- Euro ends the week and month on a high
- Sterling suffers from policymaker and political rhetoric
- US data surprises but fails to boost USD
- All eyes on Federal Reserve
This week started off with a bang, as the currency markets went on a wild, rollercoaster ride on the ups and downs of geopolitics.
Euro ends the week and month on a high
The Euro ended last week on a high, as markets welcomed the news of a decision on the new Italian government and that Italy would not have to go to the vote again. This was seen as one less element of political risk to worry about. There is still the question of trade tariffs, however, with the UK Prime Minister. Theresa May, in talks with Donald Trump about the new tariffs imposed by the USA on steel and aluminium. They have committed to discussing this again at the G7 summit, so there may be hope of a resolution yet.
Sterling suffers from policymaker and political rhetoric
The British Pound, however, weakened on comments from the UK’s central bank, the Bank of England (BoE), which focused on risks to the UK economy. Markets were still uncertain after the disappointing Gross Domestic Product (GDP) figures and the interest rate hike that was expected for May not materialising in the face of disappointing overall economic growth, so Sterling has suffered.

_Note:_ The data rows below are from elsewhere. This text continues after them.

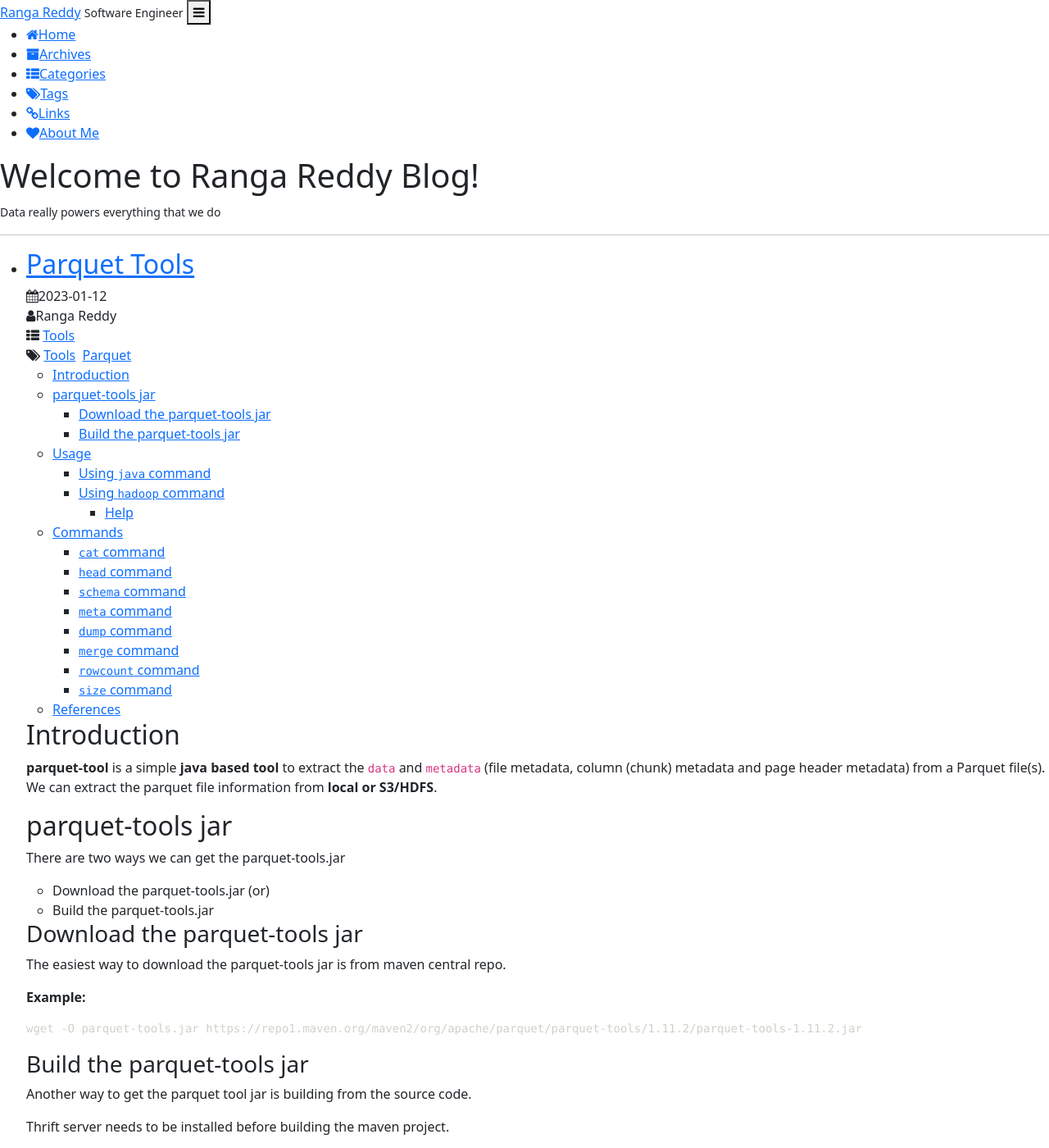
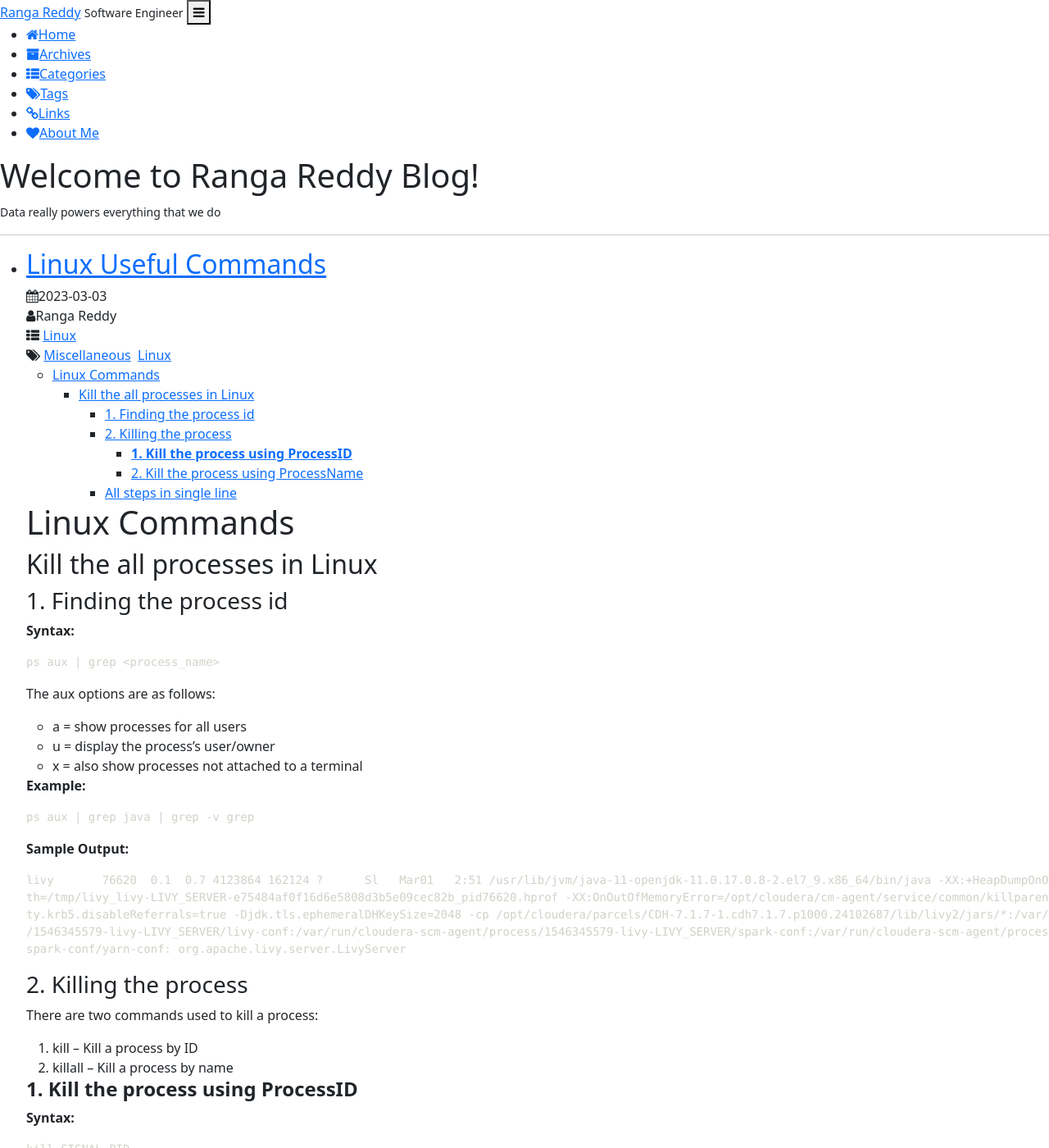
Before and after one commit to rangareddy/rangareddy.github.io, a Jekyll site: the page built from index.html, in a window 1280 px wide and 1400 px high. Shown: the whole window at 82% size. Built offline with Jekyll 4.4.1, drawn with Linux system fonts in a browser that asks for light colours; the list of posts is cut into pages by our own code; comment, search, counter and statistics services are not loaded; a style sheet for code colours, icons or effects is not loaded; some of the changed text lies outside the part shown.

Commit message:
Added Linux Useful Commands post

````diff
--- /dev/null
+++ b/_posts/2023-03-03-LinuxUsefulCommands.md
@@ -0,0 +1,86 @@
+---
+layout: post
+title: Linux Useful Commands
+categories: Linux
+tags: Miscellaneous Linux
+author: Ranga Reddy
+date: "2023-03-03 00:00:00 +0530"
+---
+
+* content
+{:toc}
+
+# Linux Commands
+
+## Kill the all processes in Linux
+
+### 1. Finding the process id
+
+**Syntax:**
+
+```sh
+ps aux | grep <process_name>
+```
+
+The aux options are as follows:
+
+* a = show processes for all users
+* u = display the process’s user/owner
+* x = also show processes not attached to a terminal
+
+**Example:**
+
+```sh
+ps aux | grep java | grep -v grep
+```
+
+**Sample Output:**
+
+```sh
+livy       76620  0.1  0.7 4123864 162124 ?      Sl   Mar01   2:51 /usr/lib/jvm/java-11-openjdk-11.0.17.0.8-2.el7_9.x86_64/bin/java -XX:+HeapDumpOnOutOfMemoryError -XX:HeapDumpPa
+th=/tmp/livy_livy-LIVY_SERVER-e75484af0f16d6e5808d3b5e09cec82b_pid76620.hprof -XX:OnOutOfMemoryError=/opt/cloudera/cm-agent/service/common/killparent.sh -Xmx67108864 -Dsun.securi
+ty.krb5.disableReferrals=true -Djdk.tls.ephemeralDHKeySize=2048 -cp /opt/cloudera/parcels/CDH-7.1.7-1.cdh7.1.7.p1000.24102687/lib/livy2/jars/*:/var/run/cloudera-scm-agent/process
+/1546345579-livy-LIVY_SERVER/livy-conf:/var/run/cloudera-scm-agent/process/1546345579-livy-LIVY_SERVER/spark-conf:/var/run/cloudera-scm-agent/process/1546345579-livy-LIVY_SERVER/
+spark-conf/yarn-conf: org.apache.livy.server.LivyServer
+```
+
+### 2. Killing the process
+
+There are two commands used to kill a process:
+
+1. kill – Kill a process by ID
+2. killall – Kill a process by name
+
+#### **1. Kill the process using ProcessID**
+
+**Syntax:**
+
+```sh
+kill SIGNAL PID
+```
+
+**Example:**
+
+```sh
+kill -9 76620
+```
+
+#### 2. Kill the process using ProcessName
+
+**Syntax:**
+
+```sh
+killall SIGNAL ProcessName
+```
+
+**Example:**
+
+```sh
+killall -9 chrome
+```
+
+### All steps in single line
+
+```sh
+ps -ef | grep java | grep -v grep | awk '{print $2}' | xargs kill
+```
````
Also changed, not shown: _posts/2021-10-21-SparkVerbose.md (+1 -1 lines).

This was despite a very positive turn for UK economic data. The UK Services Purchasing Managers' Index (PMI) came in at 54, a strong growth result, which exceeded market expectations. The UK Manufacturing PMI also brought good news at the end of the week and the end of the month of May, posting a result of 54.5, well above growth levels and a positive jump from the previous month’s figure of 53.9. Even the UK’s construction sector, which has struggled in recent months, saw the latest UK Construction PMI in above the all-important growth figure of 50, with a welcome 52.5.
US data surprises but fails to boost USD
The latest US jobs data was far better than anticipated and saw a surprise drop in unemployment from 3.9% to 3.8%, bringing unemployment to its lowest in the US for 18 years. The Non-Farm Payrolls data, considered an important benchmark and sign of US economic health, also smashed expectations of 189,000, coming in at 223,000. The US Dollar did not benefit from this economic boost, however, as global trade war fears – fuelled by Trump’s decision to let the current trade tariff exemptions for Mexico, Canada and the EU lapse and threats of tariffs on China – dampened the spirits of global markets. Rumours of international retaliation have done for the US Dollar.
This follows the US Beige Book, considered to be the key indicator of economic strength for the US economy, showed positive economic signs ahead and also healthy growth for the manufacturing sector, in particular.
All eyes on Federal Reserve
Meanwhile, all eyes will be on the next meeting of the Federal Reserve, where they are expected to increase interest rates again, in light of impressive US employment growth and recent comments from American policymakers that all point to a more aggressive monetary policy stance in the coming months.
Canada keeps interest rates the same – not for long?
The Bank of Canada kept Canadian interest rates the same, but were a little more assertive in their accompanying speech, leading markets to consider that there will be a rate increase soon – potentially even next month – and there could be another on the horizon, before 2018 is out.
No interest rate hike Down under
The Australian Central Bank, the Reserve Bank of Australia (RBA) has kept interest rates the same once more – the Australian Dollar has not strengthened as much as it could, as this reflects a cautious stance from policymakers and expected gradual growth, which tends to weaken the home currency.
“Don’t watch the clock; do what it does. Keep going.” – Sam Levenson, American humourist, writer, teacher and broadcaster.
“Educating the mind without educating the heart is no education at all.” Aristotle, Greek philosopher.
“If you don’t like someone’s story, write your own.” Chinua Achebe, Nigerian novelist, poet, professor, and critic.